Lee Gutkind founded the creative nonfiction program and MFA degree in the genre — the first in the world — at the University of Pittsburgh. He’s the publisher and editor of Creative Nonfiction magazine. He has also reported on wide-ranging issues, including robots and artificial intelligence, mental illness, organ transplants, baseball and motorcycle enthusiasts. His immersive journalism has taken him deep inside these worlds.
While Gutkind has been a long-time advocate of New Journalism and has played a critical role in helping develop and establish literary narrative nonfiction in both the marketplace and the academy, he’s been rather radio silent on his own personal story — until now. We talked to Lee Gutkind about his latest book, My Last Eight Thousand Days: An American Male in His Seventies.
Highlights from the Interview with Lee Gutkind
On the title of the book
I discovered through an article that I read by a guy from the MIT age lab that the American male pretty much lives in sequences of 8,000 days. And so the first 8,000 takes you around about until you're 21. And at 21, you make some changes and the next 8,000 days takes you to around the time when you want to begin to make more changes, you know, your second life, your second breath. And then the third 8,000 gets you to around 65. And from that point on, if you make it to 65, then you have approximately a 50% chance to make it all the way to around 85.

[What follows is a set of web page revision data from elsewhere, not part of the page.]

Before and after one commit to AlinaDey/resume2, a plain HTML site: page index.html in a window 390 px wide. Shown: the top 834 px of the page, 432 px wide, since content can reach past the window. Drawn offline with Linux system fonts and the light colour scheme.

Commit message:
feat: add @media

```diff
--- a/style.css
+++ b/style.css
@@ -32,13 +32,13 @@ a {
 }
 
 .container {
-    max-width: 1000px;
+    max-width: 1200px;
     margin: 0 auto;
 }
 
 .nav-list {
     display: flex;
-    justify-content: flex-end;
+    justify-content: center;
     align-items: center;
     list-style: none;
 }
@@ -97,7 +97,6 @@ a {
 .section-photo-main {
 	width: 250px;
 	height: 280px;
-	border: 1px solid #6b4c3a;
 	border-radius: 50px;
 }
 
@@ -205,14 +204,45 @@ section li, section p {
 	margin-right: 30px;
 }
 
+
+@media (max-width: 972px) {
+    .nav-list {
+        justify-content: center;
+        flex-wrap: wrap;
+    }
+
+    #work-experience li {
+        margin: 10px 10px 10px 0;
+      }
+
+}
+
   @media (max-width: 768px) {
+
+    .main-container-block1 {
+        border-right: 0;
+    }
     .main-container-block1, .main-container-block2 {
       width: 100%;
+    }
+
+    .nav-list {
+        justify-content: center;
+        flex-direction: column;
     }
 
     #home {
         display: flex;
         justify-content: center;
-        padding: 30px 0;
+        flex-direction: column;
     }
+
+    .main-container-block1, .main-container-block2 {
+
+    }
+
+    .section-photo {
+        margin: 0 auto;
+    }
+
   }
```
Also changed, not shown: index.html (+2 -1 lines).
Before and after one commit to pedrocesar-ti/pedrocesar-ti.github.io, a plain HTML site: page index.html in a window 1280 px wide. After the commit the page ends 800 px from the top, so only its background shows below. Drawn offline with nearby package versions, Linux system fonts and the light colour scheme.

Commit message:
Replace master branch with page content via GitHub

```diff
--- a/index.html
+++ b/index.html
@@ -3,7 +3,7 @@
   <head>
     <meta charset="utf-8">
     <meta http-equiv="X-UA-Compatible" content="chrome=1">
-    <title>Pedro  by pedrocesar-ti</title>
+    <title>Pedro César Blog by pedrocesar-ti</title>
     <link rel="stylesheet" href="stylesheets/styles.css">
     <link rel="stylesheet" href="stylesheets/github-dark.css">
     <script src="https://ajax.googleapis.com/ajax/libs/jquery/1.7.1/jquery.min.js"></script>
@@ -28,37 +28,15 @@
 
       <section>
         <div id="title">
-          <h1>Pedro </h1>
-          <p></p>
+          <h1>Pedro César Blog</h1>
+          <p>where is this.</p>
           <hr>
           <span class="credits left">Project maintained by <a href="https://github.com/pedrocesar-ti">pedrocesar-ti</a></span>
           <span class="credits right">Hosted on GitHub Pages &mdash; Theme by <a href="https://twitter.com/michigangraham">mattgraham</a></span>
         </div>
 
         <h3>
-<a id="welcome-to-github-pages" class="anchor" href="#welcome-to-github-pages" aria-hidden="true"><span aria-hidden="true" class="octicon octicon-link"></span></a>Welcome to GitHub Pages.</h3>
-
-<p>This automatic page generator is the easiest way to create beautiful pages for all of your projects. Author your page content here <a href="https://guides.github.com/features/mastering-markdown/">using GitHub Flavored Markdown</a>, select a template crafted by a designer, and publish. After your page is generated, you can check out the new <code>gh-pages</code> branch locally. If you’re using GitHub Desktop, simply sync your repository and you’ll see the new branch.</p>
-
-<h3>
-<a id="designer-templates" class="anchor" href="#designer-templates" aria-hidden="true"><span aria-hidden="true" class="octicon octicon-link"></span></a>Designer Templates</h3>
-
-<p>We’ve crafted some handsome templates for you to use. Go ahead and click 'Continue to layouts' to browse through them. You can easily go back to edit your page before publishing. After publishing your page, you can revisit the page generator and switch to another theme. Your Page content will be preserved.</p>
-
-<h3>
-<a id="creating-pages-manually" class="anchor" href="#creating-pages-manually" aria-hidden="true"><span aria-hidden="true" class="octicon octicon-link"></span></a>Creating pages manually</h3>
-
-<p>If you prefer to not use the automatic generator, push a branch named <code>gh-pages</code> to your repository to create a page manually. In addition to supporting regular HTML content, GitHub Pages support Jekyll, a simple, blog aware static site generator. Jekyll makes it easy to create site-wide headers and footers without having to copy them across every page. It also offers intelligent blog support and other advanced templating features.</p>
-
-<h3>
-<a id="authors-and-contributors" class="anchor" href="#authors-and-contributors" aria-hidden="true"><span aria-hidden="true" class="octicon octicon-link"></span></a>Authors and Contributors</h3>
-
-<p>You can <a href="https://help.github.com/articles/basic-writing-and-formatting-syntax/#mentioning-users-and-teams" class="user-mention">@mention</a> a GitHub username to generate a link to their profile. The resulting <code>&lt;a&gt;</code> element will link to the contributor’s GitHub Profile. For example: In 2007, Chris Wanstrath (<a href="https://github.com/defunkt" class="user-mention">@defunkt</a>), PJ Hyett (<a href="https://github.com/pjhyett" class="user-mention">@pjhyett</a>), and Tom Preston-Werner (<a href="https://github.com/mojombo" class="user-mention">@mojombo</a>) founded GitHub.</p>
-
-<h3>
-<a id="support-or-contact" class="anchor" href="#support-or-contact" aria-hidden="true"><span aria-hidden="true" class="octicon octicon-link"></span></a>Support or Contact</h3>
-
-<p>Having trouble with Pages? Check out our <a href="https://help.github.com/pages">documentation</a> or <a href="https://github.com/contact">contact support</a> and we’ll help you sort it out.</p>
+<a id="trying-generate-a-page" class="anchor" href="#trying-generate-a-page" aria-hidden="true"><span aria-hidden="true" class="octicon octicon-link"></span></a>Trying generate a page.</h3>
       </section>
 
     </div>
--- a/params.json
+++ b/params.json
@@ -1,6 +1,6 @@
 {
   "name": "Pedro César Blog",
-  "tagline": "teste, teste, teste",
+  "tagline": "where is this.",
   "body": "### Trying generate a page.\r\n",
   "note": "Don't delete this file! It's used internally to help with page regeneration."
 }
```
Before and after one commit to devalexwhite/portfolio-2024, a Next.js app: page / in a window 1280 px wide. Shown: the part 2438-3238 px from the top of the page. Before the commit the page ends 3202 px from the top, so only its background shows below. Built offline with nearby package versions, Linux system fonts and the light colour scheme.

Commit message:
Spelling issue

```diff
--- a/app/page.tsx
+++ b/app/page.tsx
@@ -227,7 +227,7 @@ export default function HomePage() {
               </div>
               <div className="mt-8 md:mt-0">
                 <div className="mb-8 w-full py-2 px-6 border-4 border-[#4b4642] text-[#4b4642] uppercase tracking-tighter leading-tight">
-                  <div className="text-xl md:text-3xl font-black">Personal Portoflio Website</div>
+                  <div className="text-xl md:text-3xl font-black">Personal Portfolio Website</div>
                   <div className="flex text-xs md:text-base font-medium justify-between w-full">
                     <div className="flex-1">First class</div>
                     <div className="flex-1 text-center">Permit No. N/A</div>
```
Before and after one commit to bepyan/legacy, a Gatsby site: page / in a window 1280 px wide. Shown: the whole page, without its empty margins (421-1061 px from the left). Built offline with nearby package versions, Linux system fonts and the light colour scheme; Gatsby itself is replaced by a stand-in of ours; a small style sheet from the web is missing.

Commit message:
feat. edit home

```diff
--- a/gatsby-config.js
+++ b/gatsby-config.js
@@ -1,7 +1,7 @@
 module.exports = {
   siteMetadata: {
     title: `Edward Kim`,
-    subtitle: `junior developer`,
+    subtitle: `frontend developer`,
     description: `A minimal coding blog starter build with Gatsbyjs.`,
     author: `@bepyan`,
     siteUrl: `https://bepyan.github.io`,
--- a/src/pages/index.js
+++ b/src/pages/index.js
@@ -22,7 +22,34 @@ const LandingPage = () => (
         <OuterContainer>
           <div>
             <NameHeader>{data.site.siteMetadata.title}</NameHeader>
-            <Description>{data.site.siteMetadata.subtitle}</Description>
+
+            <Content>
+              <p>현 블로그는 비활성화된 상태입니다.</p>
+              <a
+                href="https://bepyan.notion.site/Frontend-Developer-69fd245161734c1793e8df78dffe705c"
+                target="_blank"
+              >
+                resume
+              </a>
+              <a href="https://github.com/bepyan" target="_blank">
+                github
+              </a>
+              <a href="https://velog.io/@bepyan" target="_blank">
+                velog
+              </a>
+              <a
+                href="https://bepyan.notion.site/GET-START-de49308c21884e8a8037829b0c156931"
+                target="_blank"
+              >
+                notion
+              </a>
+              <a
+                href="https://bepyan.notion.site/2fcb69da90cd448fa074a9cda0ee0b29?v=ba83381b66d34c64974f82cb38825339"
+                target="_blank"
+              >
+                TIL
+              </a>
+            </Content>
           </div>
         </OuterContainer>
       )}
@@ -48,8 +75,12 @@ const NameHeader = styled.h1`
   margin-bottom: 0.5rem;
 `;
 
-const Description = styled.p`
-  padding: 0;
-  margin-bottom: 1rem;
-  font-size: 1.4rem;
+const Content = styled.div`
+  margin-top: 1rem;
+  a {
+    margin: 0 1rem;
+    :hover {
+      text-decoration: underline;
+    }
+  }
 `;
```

On researching and writing during the pandemic
I get out into the world and I talk to people with masks and I engage them. And even now we're all so lonely. We're all so isolated. If you reach out to someone who's walking the streets with six or eight feet of distance between them, you can still make an impact. And if you don't mind me saying so, I think that this is what writers are all about. This is why we write. We are writing because we are trying to connect with other people to make an impact, to make a change in their lives based upon our own experience. And so I'm still out there as much as I can — safe but ready to connect, both as a writer and as a human being.
On what he wants his readers to learn from reading this book
I think we have to be very aware and very proud of who we are. And I think that we must address the world and address the public in as strong and positive a way as possible. I try, when I walk the streets, I try to make sure that I stand up straight. There is this sense that the older person, kind of stoops over sometimes, drags his feet. And sometimes we have to because of health issues, but I do everything I can to collect myself and address the public in a positive, strong, and positive way, remembering all the time when I can what I am all about, what I have achieved, and what I can continue to achieve and do, even though I'm growing a little slower and obviously a little older. And I also, Yvette, think that it is okay for us.
TPR was founded by and is supported by our community. If you value our commitment to the highest standards of responsible journalism and are able to do so, please consider making your gift of support today.